Here, he speaks of two kinds of knowledge: the everyday knowledge of the phenomena of the lifeworld, and a more systematically analysed scientific knowledge of those lifeworld phenomena:
[T]here are two sorts of truth: on the one hand, everyday practical situational truths [of the lifeworld] … on the other side are scientific truths, and their grounding leads back … to the situational truths … [because] it wants to use and must use precisely these truths’…
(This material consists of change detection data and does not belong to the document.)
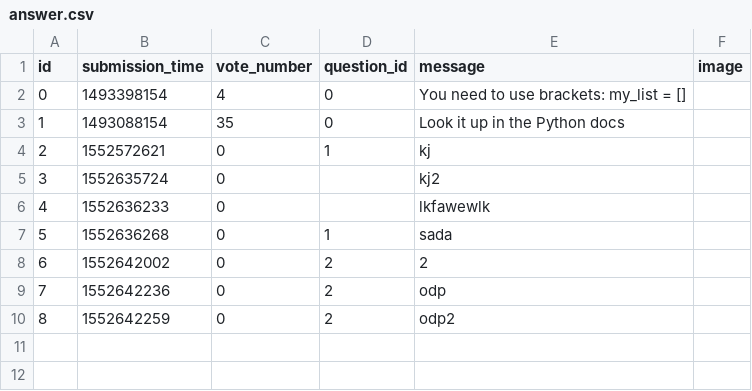
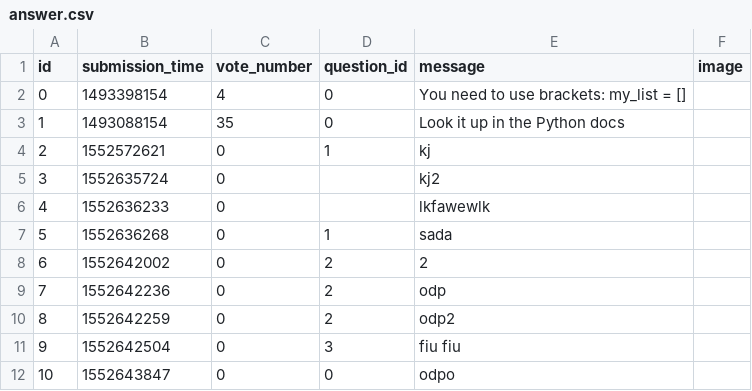
Before and after one commit to KubaL92/AskMate-v2, a CSV file: sample_data/answer.csv, drawn as a sheet.

```diff
--- a/sample_data/answer.csv
+++ b/sample_data/answer.csv
@@ -10 +10,3 @@ id,submission_time,vote_number,question_id,message,image
 8,1552642259,0,2,odp2,
+9,1552642504,0,3,fiu fiu,
+10,1552643847,0,0,odpo,
```
Also changed, not shown: sample_data/question.csv, 2 other files.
The lifeworld is a realm of original self-evidences. That which is self-evidently given is, in perception, experienced as ‘the thing itself’, in immediate presence, or, in memory, remembered as the thing itself … [It is] the world of straightforward intersubjective experiences … all the built-up levels of validity acquired by men for the world of their common life. [It is experienced] … primarily though seeing, hearing etc., and … other modes of the ego … Thus we are concretely in the field of perception … and in the field of consciousness … through our living body, but not only in this way, [also] as full ego-subjects … [W]e, each ‘I-the-man’ and all of us together, belong to the world as living with one another in the world, valid for our consciousness as existing precisely through this ‘living together’. We, as living in wakeful world-consciousness, are constantly active on the basis of our passive having of the world; it is from there, by objects pregiven in our consciousness, that we are affected; it is to this or that object that we pay attention, according to our interests; with them we deal actively in different ways; through our acts they are thematic objects … [W]e, in living together, have the world pregiven in this together … Constantly functioning in wakeful life, we also function together, in manifold ways of considering, together, objects pregiven to us in common, thinking together, valuing, planning, acting together. [These become] the world valid as existing for us … our; habitually persisting validities … the intuitive surrounding world of life, pregiven as existing for all in common …
[T]he lifeworld, for us who are wakingly live in it, is always already there, existing in advance for us … always somehow interested subjects … as horizon. To live is always to live-in-certainty-of-the-world … [The lifeworld consists of a] naive experiential self-evidence, the certainty of coming to know, through seeing, touching, feeling, hearing etc., the same thing through its properties, through ‘repetition’ of the experiences.
[W]hen we are thrown into an alien social sphere, that of the [people of] the Congo, Chinese peasants, etc., we discover that their truths, the facts that are for them fixed, generally verified or verifiable, are by no means the same as ours.
Husserl, Edmund. 1954 (1970). The Crisis of European Sciences and Transcendental Phenomenology. Evanston: Northwestern University Press. pp. 132, 127–128, 133, 109, 121, 142, 343, 139. || Amazon